When I reach the exhibition floor, I’m greeted by a Porsche 356 No. 1 Roadster representing the origins of the sports car. Close by is an artfully designed Porsche Mission E electric car, the first purely electrically powered Porsche, which makes its market debut in 2019.
There’s plenty of 911 models, too — it’s Porsche’s biggest seller — including an Irish green coupé, the one-millionth unit that rolled off the assembly line in 2017.
As soon as I arrive in Munich the next day, I head off in the direction of BMW Welt, located next to the city’s (1972) Olympic Stadium.

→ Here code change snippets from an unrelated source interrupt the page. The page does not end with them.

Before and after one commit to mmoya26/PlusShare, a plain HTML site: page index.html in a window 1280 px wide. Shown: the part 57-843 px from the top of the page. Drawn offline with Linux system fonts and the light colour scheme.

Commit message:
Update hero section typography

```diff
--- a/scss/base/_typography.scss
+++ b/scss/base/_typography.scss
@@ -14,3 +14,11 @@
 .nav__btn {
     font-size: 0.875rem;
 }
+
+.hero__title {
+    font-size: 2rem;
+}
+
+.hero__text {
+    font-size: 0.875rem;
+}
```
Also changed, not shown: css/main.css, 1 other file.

I suggest you visit BMW Welt before going to the museum across the street. BMW Welt lets you kick the tires, so to speak, on concept cars and new models. It’s so big, you can actually drive one of the company’s new electric cars around the gigantic showroom floor.

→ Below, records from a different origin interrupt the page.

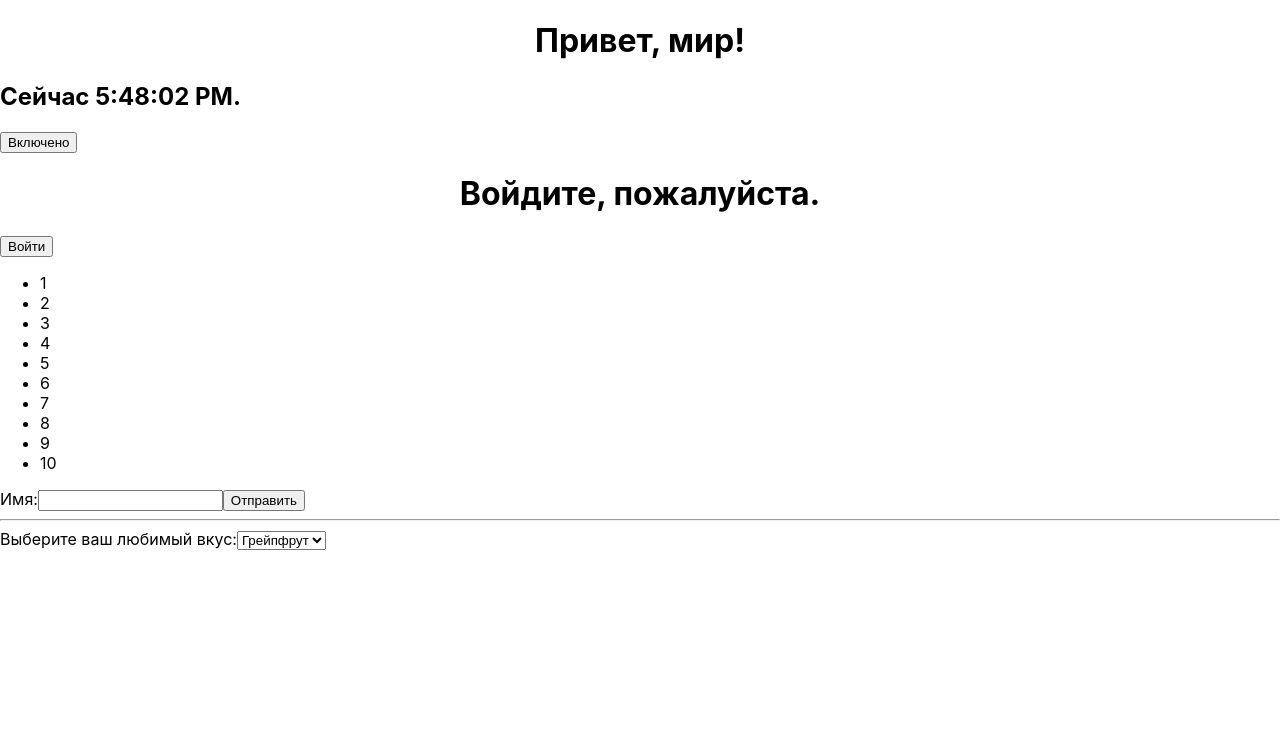
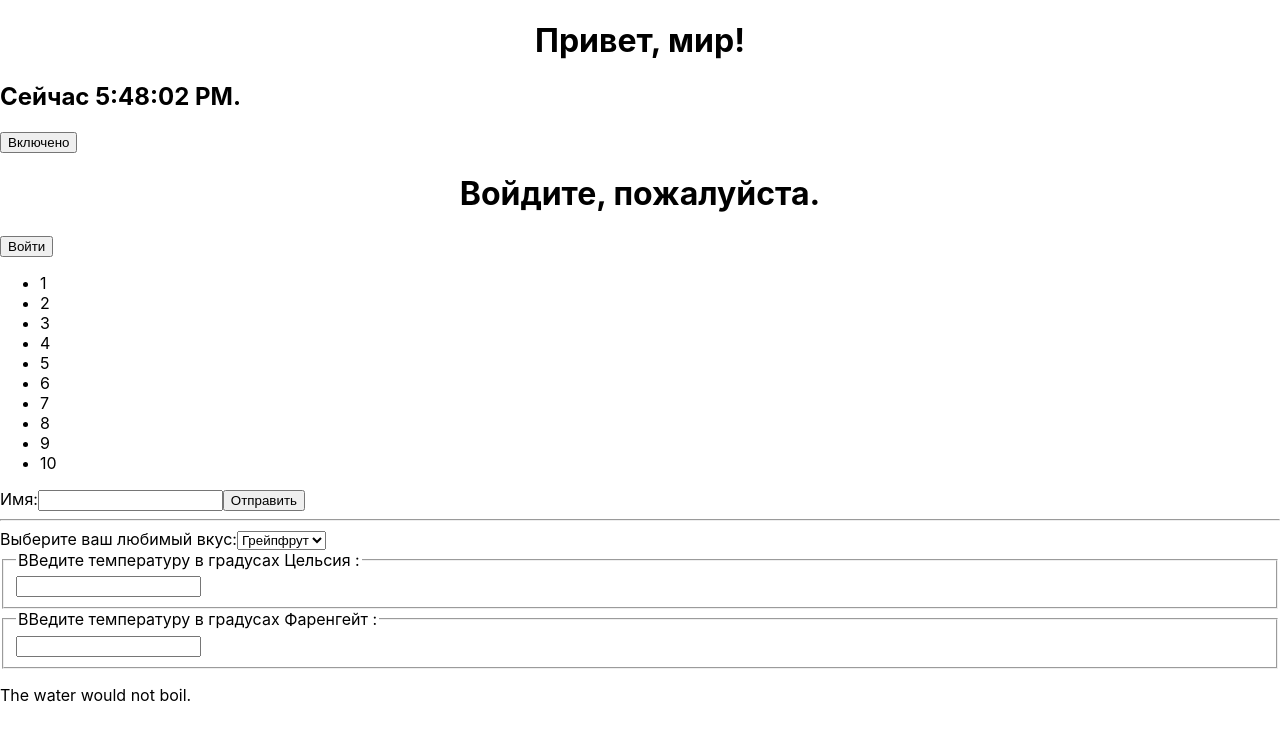
Before and after one commit to shaugsa/react-lessons, a React (Create React App) app in the folder my-app/: page / in a window 1280 px wide. Shown: the top 740 px of the page. Built offline with nearby package versions, Linux system fonts and the light colour scheme.

Commit message:
add CalculatorTemp component

```diff
--- a/my-app/src/App.js
+++ b/my-app/src/App.js
@@ -5,6 +5,7 @@
 import LoginControl from './components/LoginControl';
 import PropsItems from './components/PropsItems';
 import NameForm from './components/NameForm';
+import CalculatorTemp from './components/CalculatorTemp';
 
 const numbers = [1, 2, 3, 4, 5, 6, 7, 8, 9, 10]
 
@@ -16,6 +17,7 @@
       <LoginControl />
       <PropsItems numbers={numbers} />
       <NameForm />
+      <CalculatorTemp />
     </div>
   );
 }
--- /dev/null
+++ b/my-app/src/components/CalculatorTemp.js
@@ -0,0 +1,97 @@
+import React from 'react';
+
+const scaleNames = {
+    c: 'Цельсия',
+    f: 'Фаренгейт',
+};
+
+function toCelsius(fahrenheit) {
+    return (fahrenheit - 32 ) * 5 / 9;
+}
+
+function toFahrenheit(celsius) {
+    return (celsius * 9 / 5) + 32;
+}
+
+function tryConvert(temperature, convert) {
+    const input = parseFloat(temperature);
+    if (Number.isNaN(input)) {
+        return '';
+    }
+    const output = convert(input);
+    const rounded = Math.round(output * 1000) / 1000;
+    return rounded.toString();
+}
+
+function BoiligVerdict(props) {
+    if (props.celsius >= 100) {
+        return <p>The water would boil.</p>
+    }
+    return <p>The water would not boil.</p>
+}
+
+class TemperatureInput extends React.Component {
+    constructor(props) {
+        super(props);
+        this.handleChange = this.handleChange.bind(this);
+    }
+
+    handleChange(e) {
+        this.props.onTemperatureChange(e.target.value);
+    }
+
+    render() {
+        const scale = this.props.scale;
+        const temperature = this.props.temperature;
+        return (
+            <fieldset>
+                <legend>ВВедите температуру в градусах {scaleNames[scale]} :</legend>
+                <input
+                    value={temperature}
+                    onChange={this.handleChange}/>
+            </fieldset>
+        );
+    }
+}
+
+class CalculatorTemp extends React.Component {
+    constructor(props) {
+        super(props);
+        this.handleCelsiusChange = this.handleCelsiusChange.bind(this);
+        this.handleFahrenheitChange = this.handleFahrenheitChange.bind(this);
+        this.state = {temperature: '', scale: 'c'};
+    }
+
+    handleCelsiusChange(temperature) {
+        this.setState({scale: 'c', temperature});
+    }
+
+    handleFahrenheitChange(temperature) {
+        this.setState({scale: 'f', temperature})
+    }
+
+    render() {
+        const scale = this.state.scale;
+        const temperature = this.state.temperature;
+        const celsius = scale === 'f' ? tryConvert(temperature, toCelsius) : temperature;
+        const fahrenheit = scale === 'c' ? tryConvert(temperature, toFahrenheit) : temperature;
+
+        return (
+            <div>
+                <TemperatureInput
+                    scale="c"
+                    temperature={celsius}
+                    onTemperatureChange={this.handleCelsiusChange}/>
+                <TemperatureInput
+                    scale="f"
+                    temperature={fahrenheit}
+                    onTemperatureChange={this.handleFahrenheitChange}/>
+                <BoiligVerdict
+                    celsius={parseFloat(celsius)}
+                />
+            </div>
+        )
+    }
+}
+
+export default CalculatorTemp;
```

As soon as I enter, a sleek Z4 roadster catches my eye.
“The Z4 will debut next year,” Matthias Kremer tells me of BMW’s entry back into the roadster category, which they abandoned a few years ago.
BMW’s electric cars, the compact I-3 and the super-fast I-8, both built with carbon fibre parts, also get a lot of attention and Kremer tells me that by 2025 BMW will be offering 25 models that will be electrically powered.
Above: Mercedes-Benz pays tribute to its iconic Silver Arrow sports cars at its sprawling Stuttgart museum.
The Michelin-recognized EssZimmer restaurant sits perched above the BMW Welt showroom and features French cuisine with Mediterranean and regional influences. Noted German Chef Bobby Bräuer governs the EssZimmer kitchen and getting a table here is harder than buying a Z4 concept car.
The BMW Museum, which opened in 1973, is similar in design to the Mercedes-Benz facility in Stuttgart and visitors are transported through the company’s proud history on long ramps. Vintage BMWs fill the museum’s many galleries and the company pays special tribute to its proud history in motorcycles.
All three museums are great places to park yourself for a few hours when visiting Munich or Stuttgart.
JUST THE FACTS
• The Mercedes-Benz Museum is located at 100 Mercedesstrasse next to the Mercedes-Benz Arena where Stuttgart’s team in the premier Bundesliga plays. Information: http://www.mercedes-benz.com/en
• Porsche's Museum is a short ride on the train from downtown Stuttgart. Information: http://www.porsche.com/museum/en/
• BMW Welt is located at 1 Am Olympiapark and is connected to the BMW Museum by a stylish walking overpass.
• For information on German tourism, go to http://www.germany.travel/en
About the Author
Marc Atchison is a veteran journalist and a seasoned traveller with more than 20 years of travel writing experience. As the former Travel Editor of the Toronto Star, Canada's largest newspaper, and now Editor-in-Chief and Senior Writer for TraveLife magazine (Canada) and travelife.ca, Marc has been to over 100 countries in the world. Japan is one of his favorite destinations and he's been there on numerous occasions.